**Dreams from the Witch House will be available on Kindle from 12 April 2016 (we were fortunate to get a bundled special offer copy), and we may yet say more about that one.


The full article for Lovecraft, Diversity, and the Occult: An Interview with Ross Smeltzer, can be found here:

the r’lyeh tribune

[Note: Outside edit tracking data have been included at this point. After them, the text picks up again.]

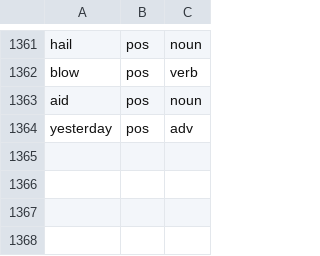
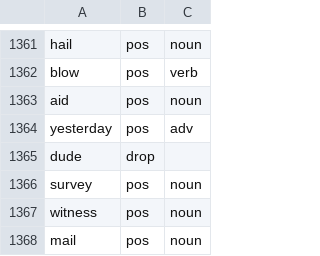
Before and after one commit to nasraddinzade/words-learning-game, a TSV file: docs/words/master-overrides.tsv, drawn as a sheet; only a part is shown, gaps mark what is left out; the diff names each change by its address in the sheet, - before the commit and + after, or states it on an @@ line.

```diff
--- a/docs/words/master-overrides.tsv
+++ b/docs/words/master-overrides.tsv
+row 1365: dude | drop
+row 1366: survey | pos | noun
+row 1367: witness | pos | noun
+row 1368: mail | pos | noun
```
Also changed, not shown: docs/words/master-list.tsv.
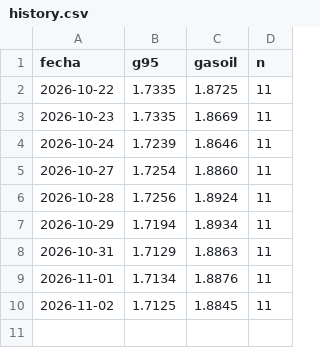
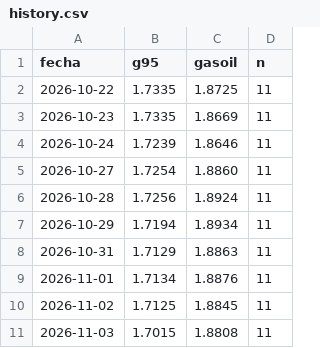
Before and after one commit to Howls/inki-combustible, a CSV file: history.csv, drawn as a sheet; the diff names each change by its address in the sheet, - before the commit and + after, or states it on an @@ line.

```diff
--- a/history.csv
+++ b/history.csv
+row 11: 2026-11-03 | 1.7015 | 1.8808 | 11
```
Also changed, not shown: 1 other file.
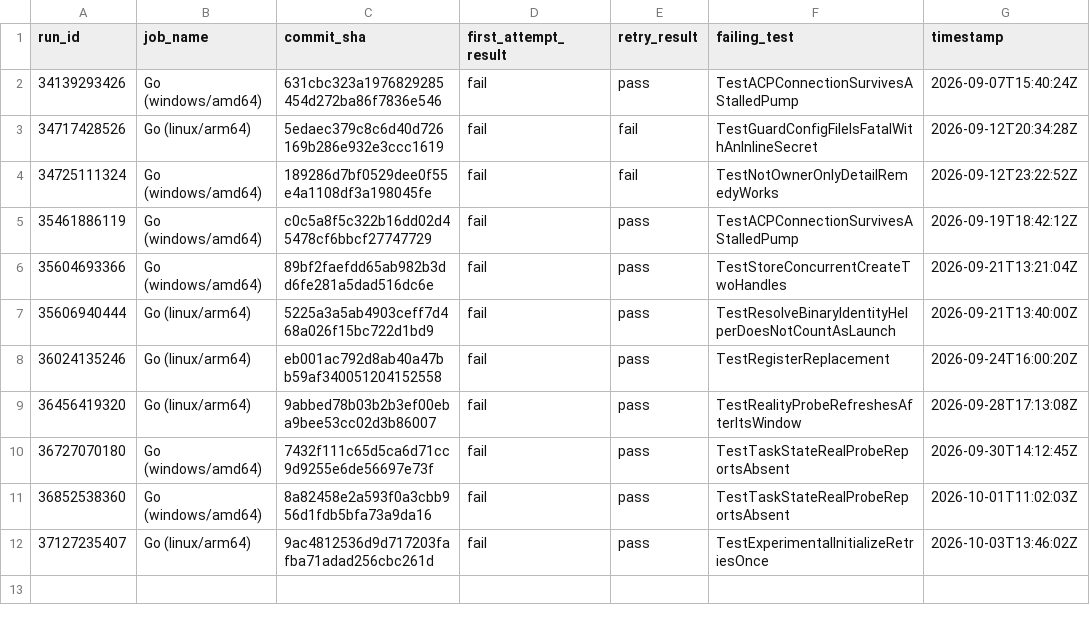
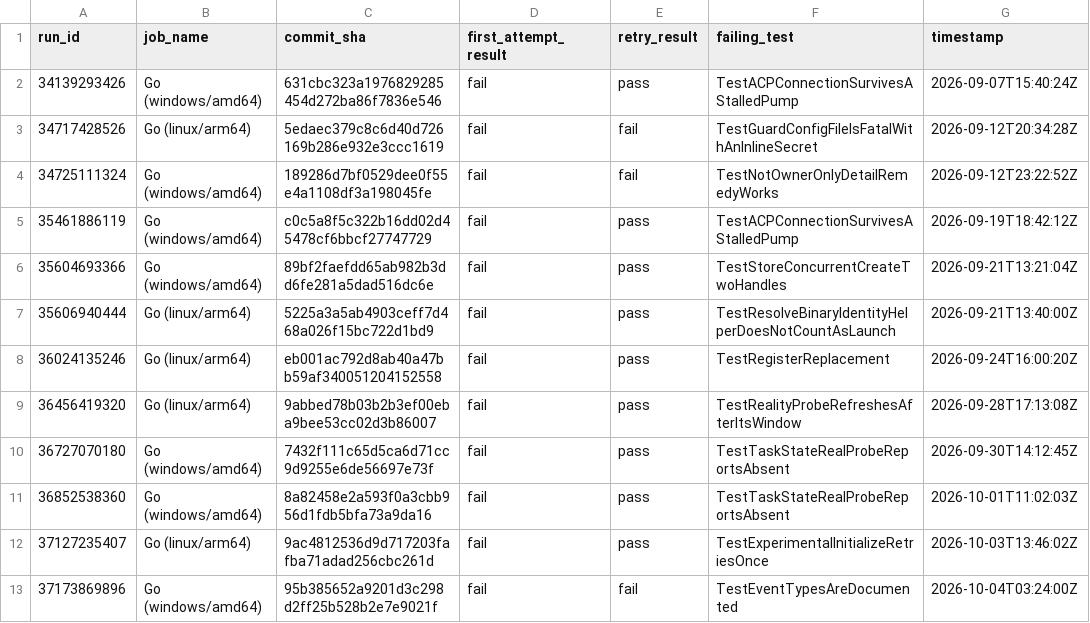
Before and after one commit to maccavelli/magic-cli-remote, a TSV file: ci-flakes.tsv, drawn as a sheet.

```diff
--- a/ci-flakes.tsv
+++ b/ci-flakes.tsv
@@ -12 +12,2 @@ run_id	job_name	commit_sha	first_attempt_result	retry_result	failing_test	timest
 37127235407	Go (linux/arm64)	9ac4812536d9d717203fafba71adad256cbc261d	fail	pass	TestExperimentalInitializeRetriesOnce	2026-10-03T13:46:02Z
+37173869896	Go (windows/amd64)	95b385652a9201d3c298d2ff25b528b2e7e9021f	fail	fail	TestEventTypesAreDocumented	2026-10-04T03:24:00Z
```
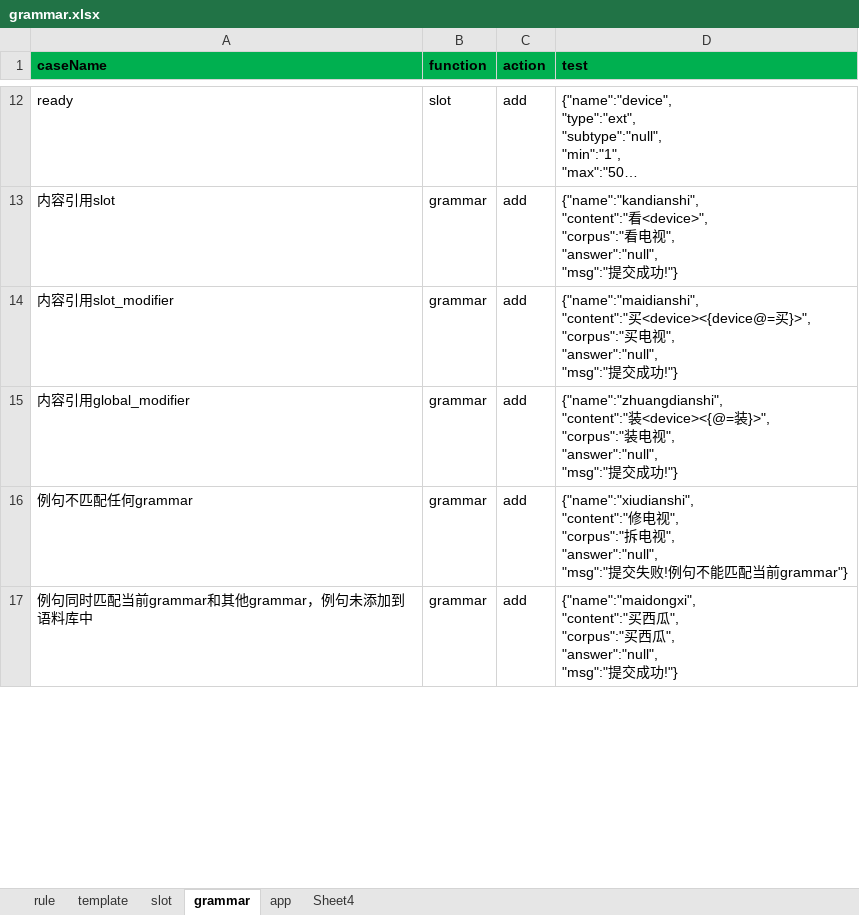
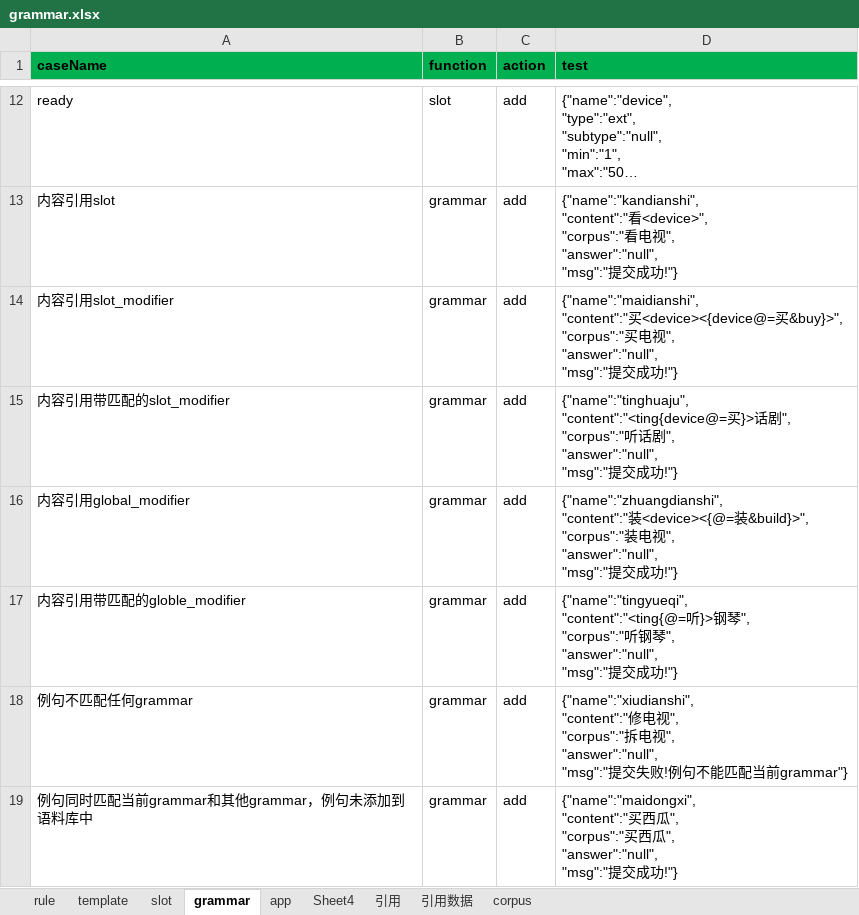
Before and after one commit to spencerluo/grammar, an Excel workbook: config/grammar.xlsx, sheet grammar, drawn as a sheet; only a part is shown, gaps mark what is left out; long unchanged cells end in …; values as stored, in another font and other column widths than the file's, no borders; addresses are those after the commit; ↵ is a line break in a cell; the diff covers the shown part only; the diff names each change by its address in the sheet, - before the commit and + after, or states it on an @@ line.

```diff
--- a/config/grammar.xlsx (sheet grammar)
+++ b/config/grammar.xlsx (sheet grammar)
+sheet tab: 引用
+sheet tab: 引用数据
+sheet tab: corpus
-D14 (test): …<device><{device@=买}>", ↵ "corpus":"买…
+D14 (test): …<device><{device@=买&buy}>", ↵ "corpus":"买…
+row 15: 内容引用带匹配的slot_modifier | grammar | add | {"name":"tinghuaju", ↵ "content":"<ting{device@=买}>话剧", ↵ "corpus":"听话剧", ↵ "answer":"null", ↵ "msg":"提交成功!"}
-D16 (test): …<device><{@=装}>", ↵ "corpus":"装…
+D16 (test): …<device><{@=装&build}>", ↵ "corpus":"装…
+row 17: 内容引用带匹配的globle_modifier | grammar | add | {"name":"tingyueqi", ↵ "content":"<ting{@=听}>钢琴", ↵ "corpus":"听钢琴", ↵ "answer":"null", ↵ "msg":"提交成功!"}
```
Also changed, not shown: 9 added rows and 7 edited cells elsewhere in this sheet, sheet rule, sheet Sheet4, sheet template, sheet slot, 19 other files.
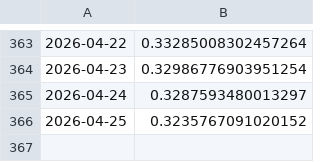
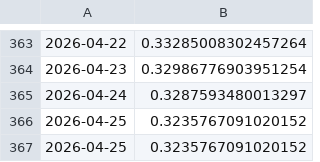
Before and after one commit to BlakeEAnderson/Data_3500_Homework, a CSV file: FINAL/tron.csv (was tron.csv), drawn as a sheet; only a part is shown, gaps mark what is left out; the diff names each change by its address in the sheet, - before the commit and + after, or states it on an @@ line.

```diff
--- a/tron.csv
+++ b/FINAL/tron.csv
+row 367: 2026-04-25 | 0.3235767091020152
```
Also changed, not shown: FINAL/bitcoin.csv, FINAL/chainlink.csv, 5 other files.
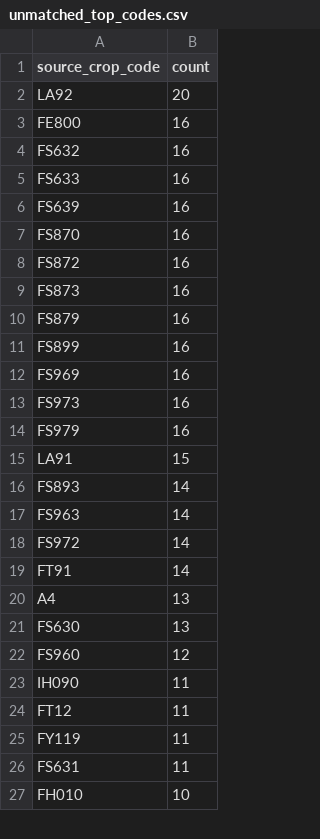
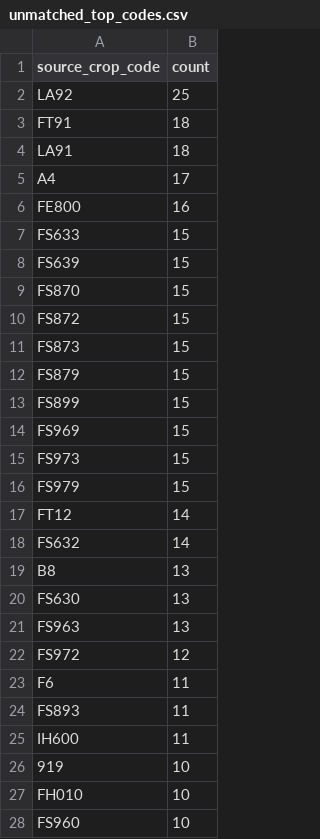
Before and after one commit to junborisproject0207-collab/vege-price-backend, a CSV file: output/unmatched_top_codes.csv, drawn as a sheet; only a part is shown; the diff covers the shown part only.

```diff
--- a/output/unmatched_top_codes.csv
+++ b/output/unmatched_top_codes.csv
@@ -1,27 +1,28 @@
 source_crop_code,count
-LA92,20
+LA92,25
+FT91,18
+LA91,18
+A4,17
 FE800,16
-FS632,16
-FS633,16
-FS639,16
-FS870,16
-FS872,16
-FS873,16
-FS879,16
-FS899,16
-FS969,16
-FS973,16
-FS979,16
-LA91,15
-FS893,14
-FS963,14
-FS972,14
-FT91,14
-A4,13
+FS633,15
+FS639,15
+FS870,15
+FS872,15
+FS873,15
+FS879,15
+FS899,15
+FS969,15
+FS973,15
+FS979,15
+FT12,14
+FS632,14
+B8,13
 FS630,13
-FS960,12
-IH090,11
-FT12,11
-FY119,11
-FS631,11
+FS963,13
+FS972,12
+F6,11
+FS893,11
+IH600,11
+919,10
 FH010,10
+FS960,10
```
Also changed, not shown: 18 added rows, 18 removed rows, 5 moved rows and 20 edited cells elsewhere in this file, output/unmatched_price_items.csv, output/unmatched_top_names.csv, 9 other files.
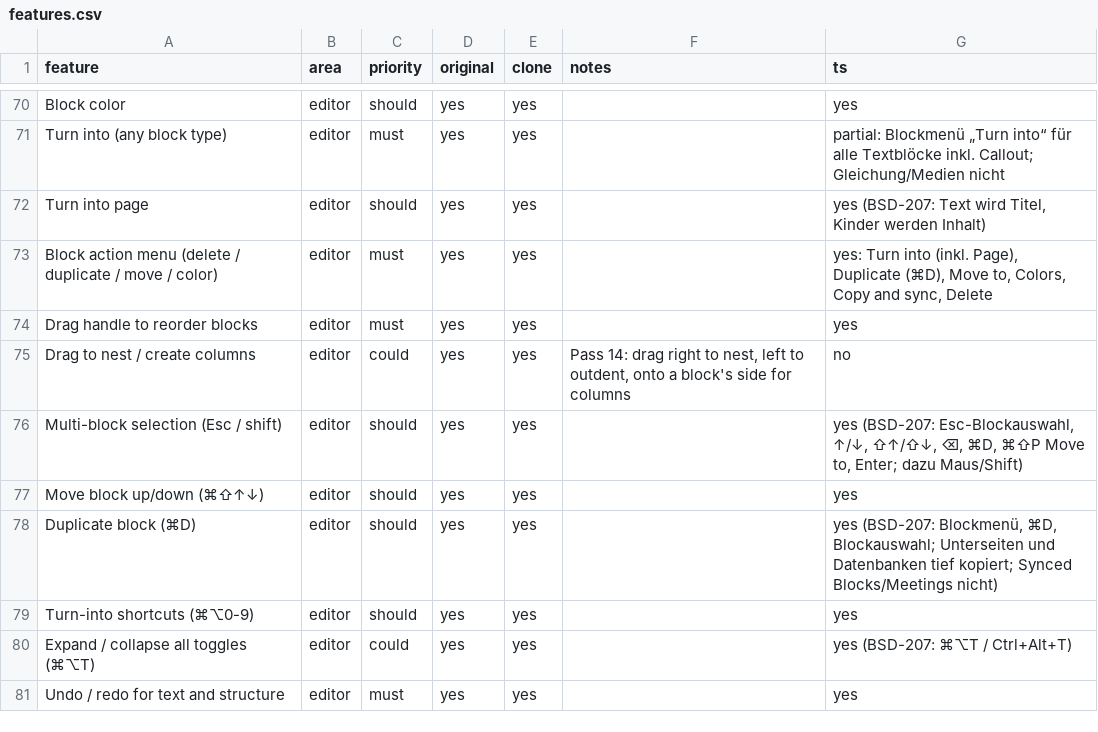
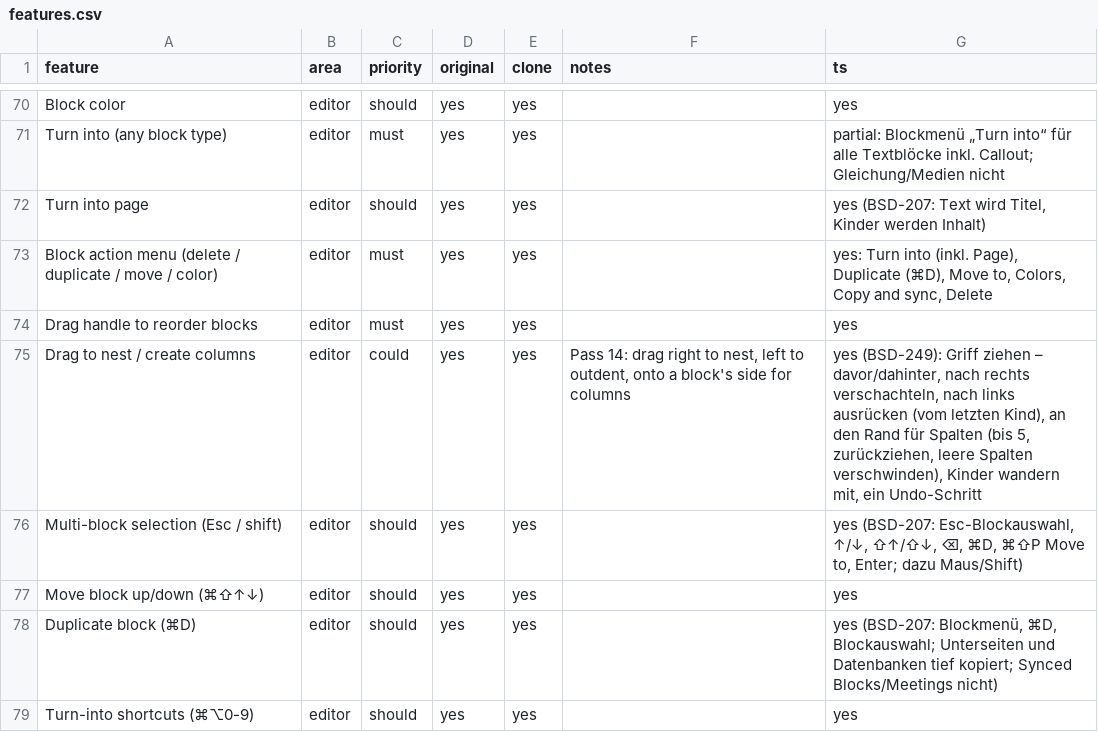
Before and after one commit to elija-7580/Based, a CSV file: replica/features.csv, drawn as a sheet; only a part is shown, gaps mark what is left out; the shorter side is filled out with more unchanged rows.

```diff
--- a/replica/features.csv
+++ b/replica/features.csv
@@ -74,3 +74,3 @@ Block action menu (delete / duplicate / move / color),editor,must,yes,yes,,"yes:
 Drag handle to reorder blocks,editor,must,yes,yes,,yes
-Drag to nest / create columns,editor,could,yes,yes,"Pass 14: drag right to nest, left to outdent, onto a block's side for columns",no
+Drag to nest / create columns,editor,could,yes,yes,"Pass 14: drag right to nest, left to outdent, onto a block's side for columns","yes (BSD-249): Griff ziehen – davor/dahinter, nach rechts verschachteln, nach links ausrücken (vom letzten Kind), an den Rand für Spalten (bis 5, zurückziehen, leere Spalten verschwinden), Kinder wandern mit, ein Undo-Schritt"
 Multi-block selection (Esc / shift),editor,should,yes,yes,,"yes (BSD-207: Esc-Blockauswahl, ↑/↓, ⇧↑/⇧↓, ⌫, ⌘D, ⌘⇧P Move to, Enter; dazu Maus/Shift)"
```
Also changed, not shown: 11 other files.
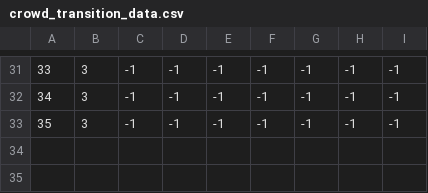
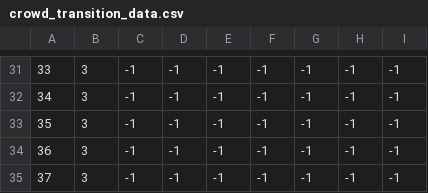
Before and after one commit to JoshDe777/MSc_Thesis_Repo, a CSV file: code/Assets/research-data/crowd_transition_data.csv, drawn as a sheet; only a part is shown, gaps mark what is left out.

```diff
--- a/code/Assets/research-data/crowd_transition_data.csv
+++ b/code/Assets/research-data/crowd_transition_data.csv
@@ -33 +33,3 @@
 35,3,-1,-1,-1,-1,-1,-1,-1
+36,3,-1,-1,-1,-1,-1,-1,-1
+37,3,-1,-1,-1,-1,-1,-1,-1
```
Also changed, not shown: 7 other files.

Out of space, rather than outer space.  Keep your wireless set on, because in a couple of days we have our super brilliant Easter special, an interview with actor Dan Starkey, the new audio Carnacki (and also, for Dr Who fans, Strax the Sontaran, of course)…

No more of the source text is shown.